-- Task requirements --
Give the lines below again, exactly as they stand, and leave out the images.

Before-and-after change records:
[Start of section]

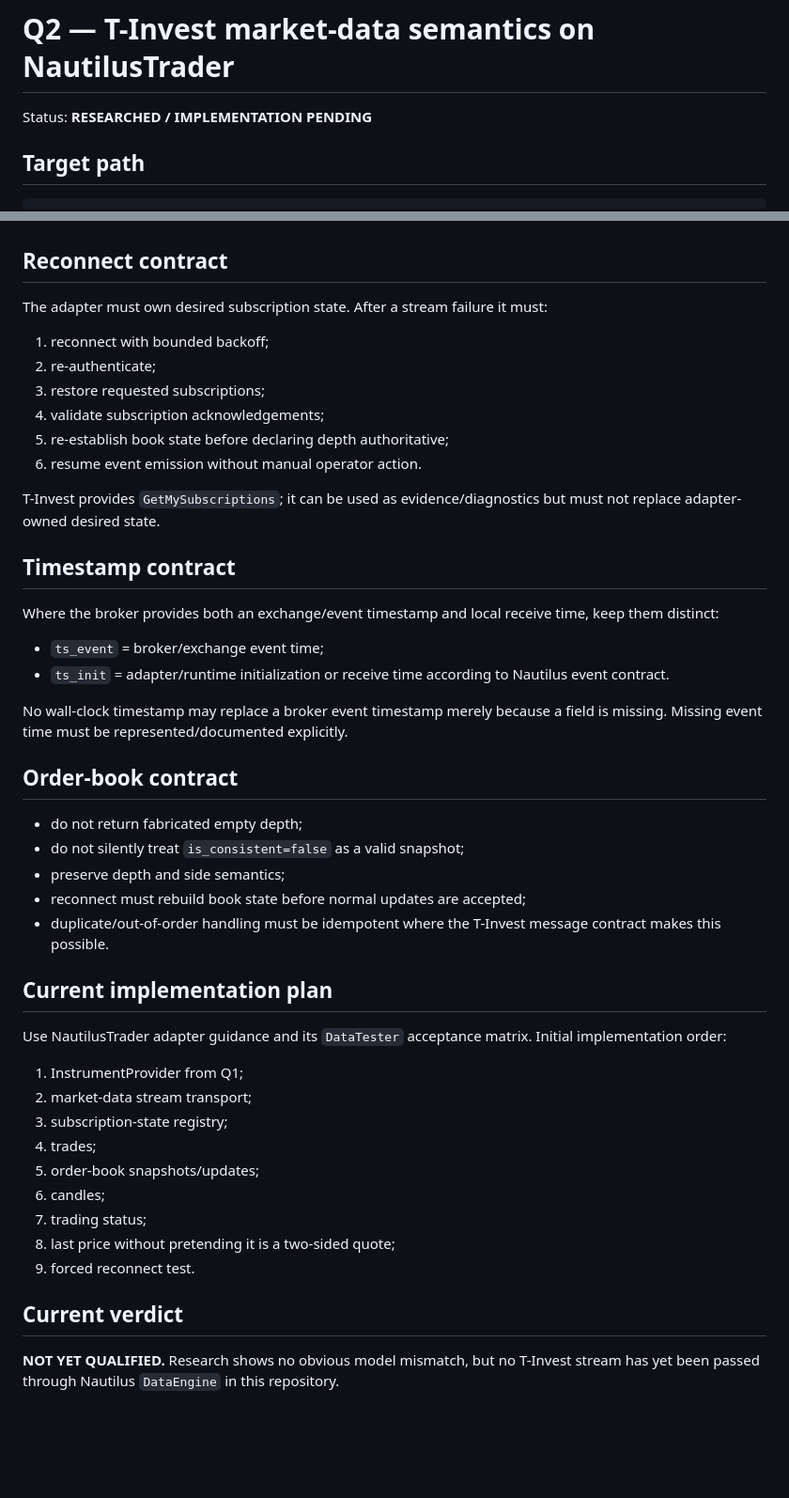
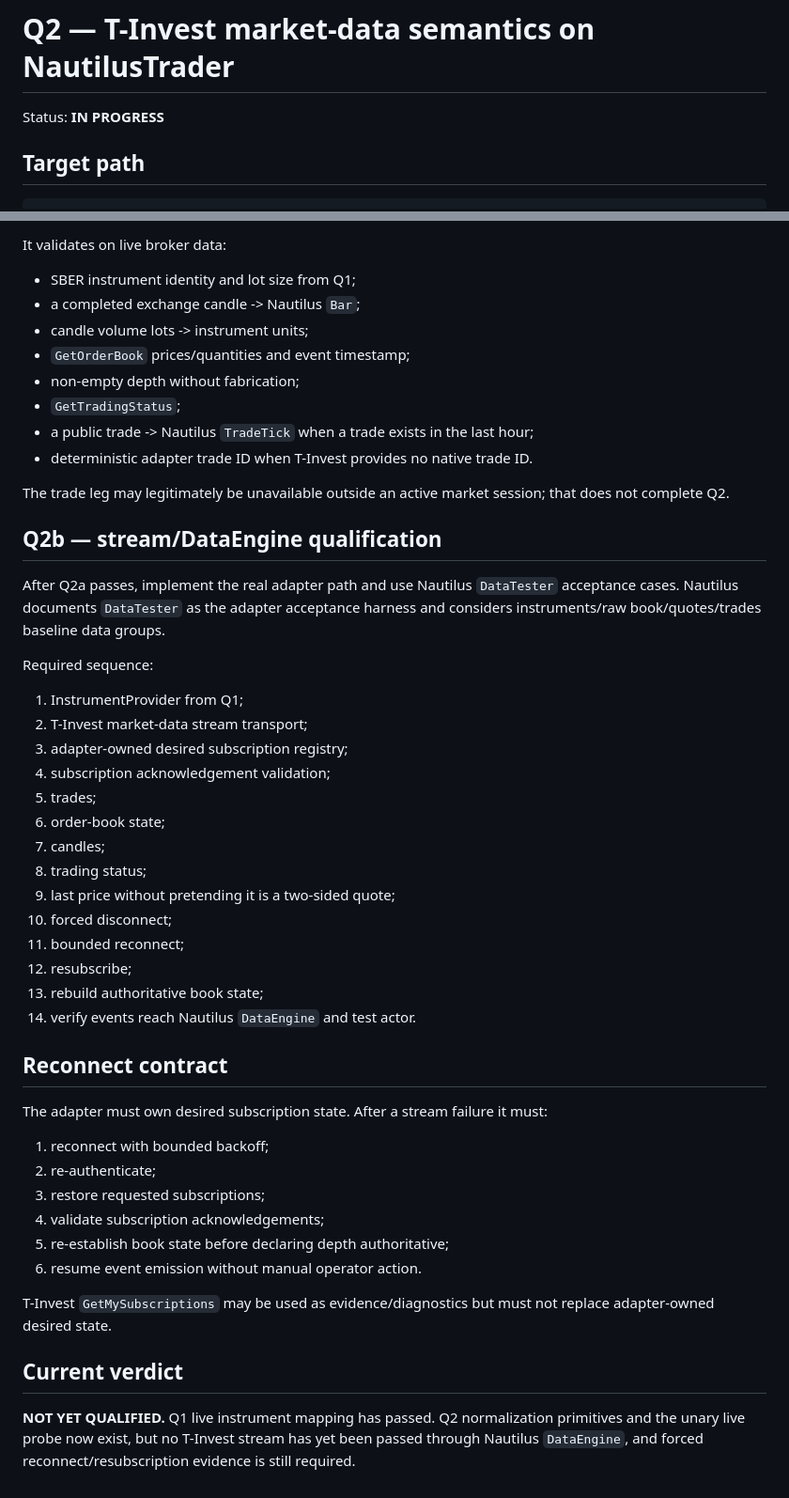
Before and after one commit to ultima-vox/trader, a Markdown page: qualification/NAUTILUS_Q2_MARKET_DATA.md, 2 parts joined by grey strips. Shown at 94% size. GitHub-like rendering; blank space fills up the shorter version.

Commit message:
qualification: document Q2 snapshot probe and trade-id constraint

```diff
--- a/qualification/NAUTILUS_Q2_MARKET_DATA.md
+++ b/qualification/NAUTILUS_Q2_MARKET_DATA.md
@@ -1,6 +1,6 @@
 # Q2 — T-Invest market-data semantics on NautilusTrader
 
-Status: **RESEARCHED / IMPLEMENTATION PENDING**
+Status: **IN PROGRESS**
 
 ## Target path
 
@@ -30,3 +74,36 @@ The stream exposes subscription responses plus candles, trades, order books, tra
+It validates on live broker data:
+
+- SBER instrument identity and lot size from Q1;
+- a completed exchange candle -> Nautilus `Bar`;
+- candle volume lots -> instrument units;
+- `GetOrderBook` prices/quantities and event timestamp;
+- non-empty depth without fabrication;
+- `GetTradingStatus`;
+- a public trade -> Nautilus `TradeTick` when a trade exists in the last hour;
+- deterministic adapter trade ID when T-Invest provides no native trade ID.
+
+The trade leg may legitimately be unavailable outside an active market session; that does not complete Q2.
+
+## Q2b — stream/DataEngine qualification
+
+After Q2a passes, implement the real adapter path and use Nautilus `DataTester` acceptance cases. Nautilus documents `DataTester` as the adapter acceptance harness and considers instruments/raw book/quotes/trades baseline data groups.
+
+Required sequence:
+
+1. InstrumentProvider from Q1;
+2. T-Invest market-data stream transport;
+3. adapter-owned desired subscription registry;
+4. subscription acknowledgement validation;
+5. trades;
+6. order-book state;
+7. candles;
+8. trading status;
+9. last price without pretending it is a two-sided quote;
+10. forced disconnect;
+11. bounded reconnect;
+12. resubscribe;
+13. rebuild authoritative book state;
+14. verify events reach Nautilus `DataEngine` and test actor.
 
 ## Reconnect contract
 
@@ -39,39 +116,8 @@ The adapter must own desired subscription state. After a stream failure it must:
 5. re-establish book state before declaring depth authoritative;
 6. resume event emission without manual operator action.
 
-T-Invest provides `GetMySubscriptions`; it can be used as evidence/diagnostics but must not replace adapter-owned desired state.
-
-## Timestamp contract
-
-Where the broker provides both an exchange/event timestamp and local receive time, keep them distinct:
-
-- `ts_event` = broker/exchange event time;
-- `ts_init` = adapter/runtime initialization or receive time according to Nautilus event contract.
-
-No wall-clock timestamp may replace a broker event timestamp merely because a field is missing. Missing event time must be represented/documented explicitly.
-
-## Order-book contract
-
-- do not return fabricated empty depth;
-- do not silently treat `is_consistent=false` as a valid snapshot;
-- preserve depth and side semantics;
-- reconnect must rebuild book state before normal updates are accepted;
-- duplicate/out-of-order handling must be idempotent where the T-Invest message contract makes this possible.
-
-## Current implementation plan
-
-Use NautilusTrader adapter guidance and its `DataTester` acceptance matrix. Initial implementation order:
-
-1. InstrumentProvider from Q1;
-2. market-data stream transport;
-3. subscription-state registry;
-4. trades;
-5. order-book snapshots/updates;
-6. candles;
-7. trading status;
-8. last price without pretending it is a two-sided quote;
-9. forced reconnect test.
+T-Invest `GetMySubscriptions` may be used as evidence/diagnostics but must not replace adapter-owned desired state.
 
 ## Current verdict
 
-**NOT YET QUALIFIED.** Research shows no obvious model mismatch, but no T-Invest stream has yet been passed through Nautilus `DataEngine` in this repository.
+**NOT YET QUALIFIED.** Q1 live instrument mapping has passed. Q2 normalization primitives and the unary live probe now exist, but no T-Invest stream has yet been passed through Nautilus `DataEngine`, and forced reconnect/resubscription evidence is still required.
```
Also changed, not shown: other parts of qualification/NAUTILUS_Q2_MARKET_DATA.md (+48 -4 lines).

[End of section]

-- Response for this exercise --
Before and after one commit to ultima-vox/trader, a Markdown page: qualification/NAUTILUS_Q2_MARKET_DATA.md, 2 parts joined by grey strips. Shown at 94% size. GitHub-like rendering; blank space fills up the shorter version.

Commit message:
qualification: document Q2 snapshot probe and trade-id constraint

```diff
--- a/qualification/NAUTILUS_Q2_MARKET_DATA.md
+++ b/qualification/NAUTILUS_Q2_MARKET_DATA.md
@@ -1,6 +1,6 @@
 # Q2 — T-Invest market-data semantics on NautilusTrader
 
-Status: **RESEARCHED / IMPLEMENTATION PENDING**
+Status: **IN PROGRESS**
 
 ## Target path
 
@@ -30,3 +74,36 @@ The stream exposes subscription responses plus candles, trades, order books, tra
+It validates on live broker data:
+
+- SBER instrument identity and lot size from Q1;
+- a completed exchange candle -> Nautilus `Bar`;
+- candle volume lots -> instrument units;
+- `GetOrderBook` prices/quantities and event timestamp;
+- non-empty depth without fabrication;
+- `GetTradingStatus`;
+- a public trade -> Nautilus `TradeTick` when a trade exists in the last hour;
+- deterministic adapter trade ID when T-Invest provides no native trade ID.
+
+The trade leg may legitimately be unavailable outside an active market session; that does not complete Q2.
+
+## Q2b — stream/DataEngine qualification
+
+After Q2a passes, implement the real adapter path and use Nautilus `DataTester` acceptance cases. Nautilus documents `DataTester` as the adapter acceptance harness and considers instruments/raw book/quotes/trades baseline data groups.
+
+Required sequence:
+
+1. InstrumentProvider from Q1;
+2. T-Invest market-data stream transport;
+3. adapter-owned desired subscription registry;
+4. subscription acknowledgement validation;
+5. trades;
+6. order-book state;
+7. candles;
+8. trading status;
+9. last price without pretending it is a two-sided quote;
+10. forced disconnect;
+11. bounded reconnect;
+12. resubscribe;
+13. rebuild authoritative book state;
+14. verify events reach Nautilus `DataEngine` and test actor.
 
 ## Reconnect contract
 
@@ -39,39 +116,8 @@ The adapter must own desired subscription state. After a stream failure it must:
 5. re-establish book state before declaring depth authoritative;
 6. resume event emission without manual operator action.
 
-T-Invest provides `GetMySubscriptions`; it can be used as evidence/diagnostics but must not replace adapter-owned desired state.
-
-## Timestamp contract
-
-Where the broker provides both an exchange/event timestamp and local receive time, keep them distinct:
-
-- `ts_event` = broker/exchange event time;
-- `ts_init` = adapter/runtime initialization or receive time according to Nautilus event contract.
-
-No wall-clock timestamp may replace a broker event timestamp merely because a field is missing. Missing event time must be represented/documented explicitly.
-
-## Order-book contract
-
-- do not return fabricated empty depth;
-- do not silently treat `is_consistent=false` as a valid snapshot;
-- preserve depth and side semantics;
-- reconnect must rebuild book state before normal updates are accepted;
-- duplicate/out-of-order handling must be idempotent where the T-Invest message contract makes this possible.
-
-## Current implementation plan
-
-Use NautilusTrader adapter guidance and its `DataTester` acceptance matrix. Initial implementation order:
-
-1. InstrumentProvider from Q1;
-2. market-data stream transport;
-3. subscription-state registry;
-4. trades;
-5. order-book snapshots/updates;
-6. candles;
-7. trading status;
-8. last price without pretending it is a two-sided quote;
-9. forced reconnect test.
+T-Invest `GetMySubscriptions` may be used as evidence/diagnostics but must not replace adapter-owned desired state.
 
 ## Current verdict
 
-**NOT YET QUALIFIED.** Research shows no obvious model mismatch, but no T-Invest stream has yet been passed through Nautilus `DataEngine` in this repository.
+**NOT YET QUALIFIED.** Q1 live instrument mapping has passed. Q2 normalization primitives and the unary live probe now exist, but no T-Invest stream has yet been passed through Nautilus `DataEngine`, and forced reconnect/resubscription evidence is still required.
```
Also changed, not shown: other parts of qualification/NAUTILUS_Q2_MARKET_DATA.md (+48 -4 lines).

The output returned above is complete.